***** Records for the task *****

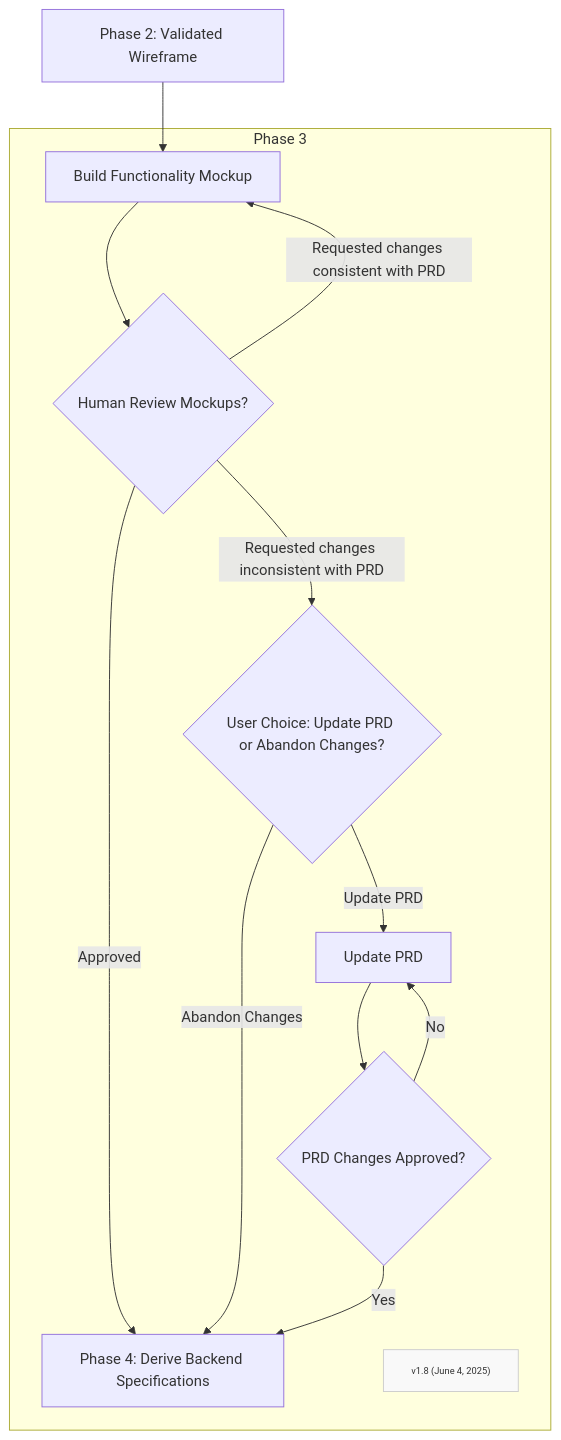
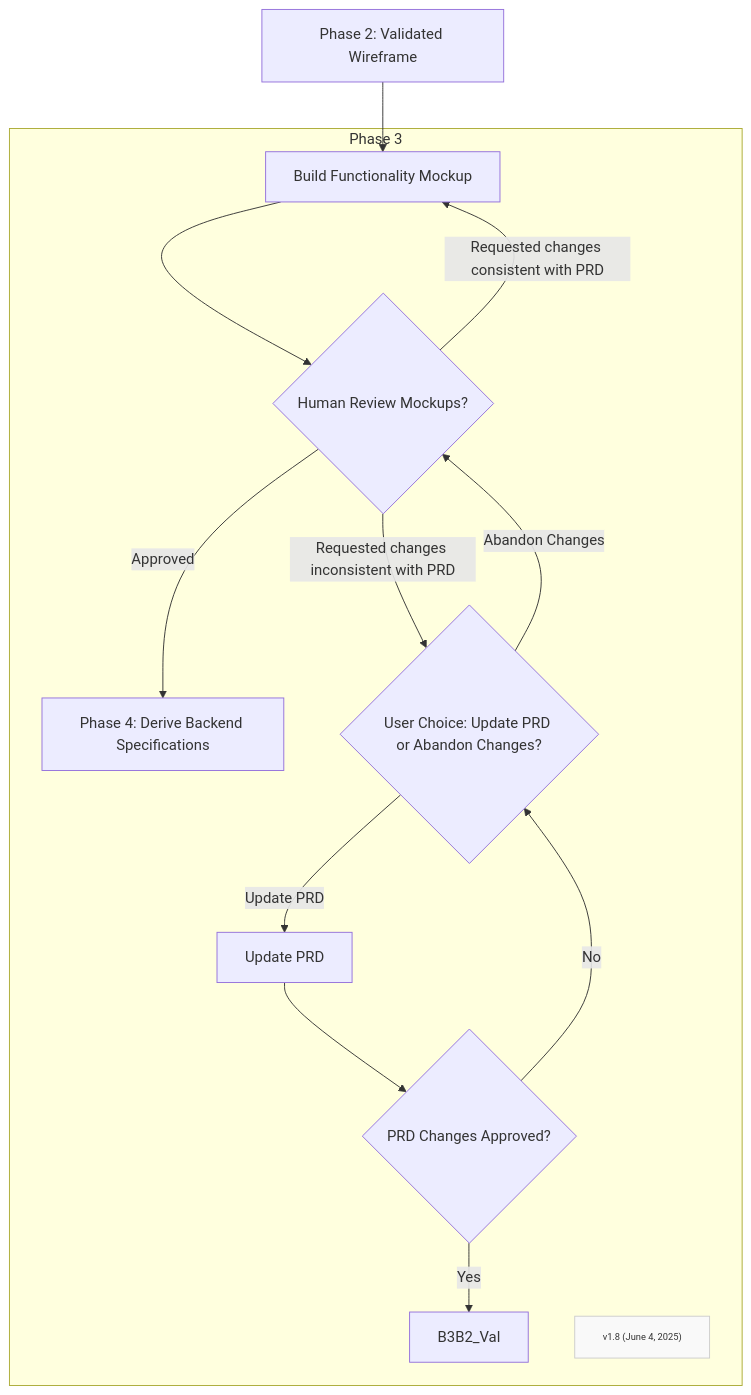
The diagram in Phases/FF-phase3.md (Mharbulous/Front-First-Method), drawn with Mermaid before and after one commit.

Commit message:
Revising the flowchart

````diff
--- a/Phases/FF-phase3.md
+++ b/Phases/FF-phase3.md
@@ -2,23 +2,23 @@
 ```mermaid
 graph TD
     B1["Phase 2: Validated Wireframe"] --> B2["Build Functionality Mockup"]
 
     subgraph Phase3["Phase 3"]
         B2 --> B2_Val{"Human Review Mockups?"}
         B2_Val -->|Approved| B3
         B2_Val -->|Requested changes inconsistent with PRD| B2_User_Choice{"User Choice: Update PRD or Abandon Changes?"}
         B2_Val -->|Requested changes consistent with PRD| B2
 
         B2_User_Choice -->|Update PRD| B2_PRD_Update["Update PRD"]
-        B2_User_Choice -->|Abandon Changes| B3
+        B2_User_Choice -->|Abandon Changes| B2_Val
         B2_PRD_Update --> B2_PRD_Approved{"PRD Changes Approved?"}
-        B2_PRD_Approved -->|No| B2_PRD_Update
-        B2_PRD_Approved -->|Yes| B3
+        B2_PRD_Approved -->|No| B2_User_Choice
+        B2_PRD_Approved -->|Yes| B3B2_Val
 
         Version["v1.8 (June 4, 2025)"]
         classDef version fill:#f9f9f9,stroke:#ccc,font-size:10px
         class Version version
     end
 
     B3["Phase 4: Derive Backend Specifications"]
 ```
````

*****

◆ **Action item**
The count, and nothing else: how many lines of the entries contain the word "Abandon"?

◆ **Answer**
3